Required action - Only the lines from the beginning of the material below through the line with "Also changed, not shown: 10 other files." should be retyped exactly, and pictures are to be skipped.

Record extracts -
──────────

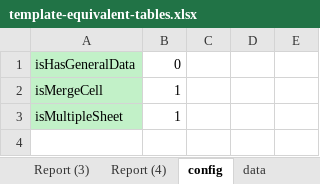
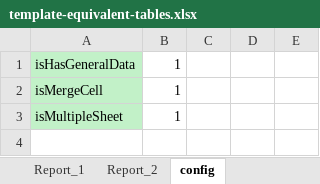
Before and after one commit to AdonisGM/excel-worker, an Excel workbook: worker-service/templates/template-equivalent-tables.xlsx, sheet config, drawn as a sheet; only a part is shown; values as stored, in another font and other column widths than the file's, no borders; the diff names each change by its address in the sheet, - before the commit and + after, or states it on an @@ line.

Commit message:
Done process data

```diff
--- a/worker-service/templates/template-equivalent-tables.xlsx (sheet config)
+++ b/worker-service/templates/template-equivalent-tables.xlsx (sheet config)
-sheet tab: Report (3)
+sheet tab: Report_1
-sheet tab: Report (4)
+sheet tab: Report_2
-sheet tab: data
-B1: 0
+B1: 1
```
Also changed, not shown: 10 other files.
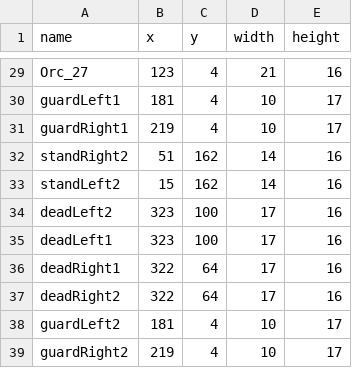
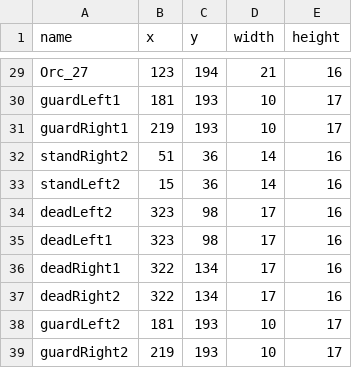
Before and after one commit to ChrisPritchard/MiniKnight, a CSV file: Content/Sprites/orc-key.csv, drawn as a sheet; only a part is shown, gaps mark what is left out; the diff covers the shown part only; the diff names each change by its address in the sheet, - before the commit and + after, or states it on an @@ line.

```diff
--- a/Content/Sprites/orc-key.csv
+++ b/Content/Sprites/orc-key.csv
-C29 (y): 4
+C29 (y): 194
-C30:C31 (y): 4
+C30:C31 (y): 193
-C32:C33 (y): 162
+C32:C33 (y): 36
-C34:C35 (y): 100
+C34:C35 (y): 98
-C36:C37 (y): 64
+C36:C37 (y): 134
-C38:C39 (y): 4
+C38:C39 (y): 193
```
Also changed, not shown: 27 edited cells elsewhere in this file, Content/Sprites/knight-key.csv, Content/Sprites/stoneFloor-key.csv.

──────────

Final answer -
Before and after one commit to AdonisGM/excel-worker, an Excel workbook: worker-service/templates/template-equivalent-tables.xlsx, sheet config, drawn as a sheet; only a part is shown; values as stored, in another font and other column widths than the file's, no borders; the diff names each change by its address in the sheet, - before the commit and + after, or states it on an @@ line.

Commit message:
Done process data

```diff
--- a/worker-service/templates/template-equivalent-tables.xlsx (sheet config)
+++ b/worker-service/templates/template-equivalent-tables.xlsx (sheet config)
-sheet tab: Report (3)
+sheet tab: Report_1
-sheet tab: Report (4)
+sheet tab: Report_2
-sheet tab: data
-B1: 0
+B1: 1
```
Also changed, not shown: 10 other files.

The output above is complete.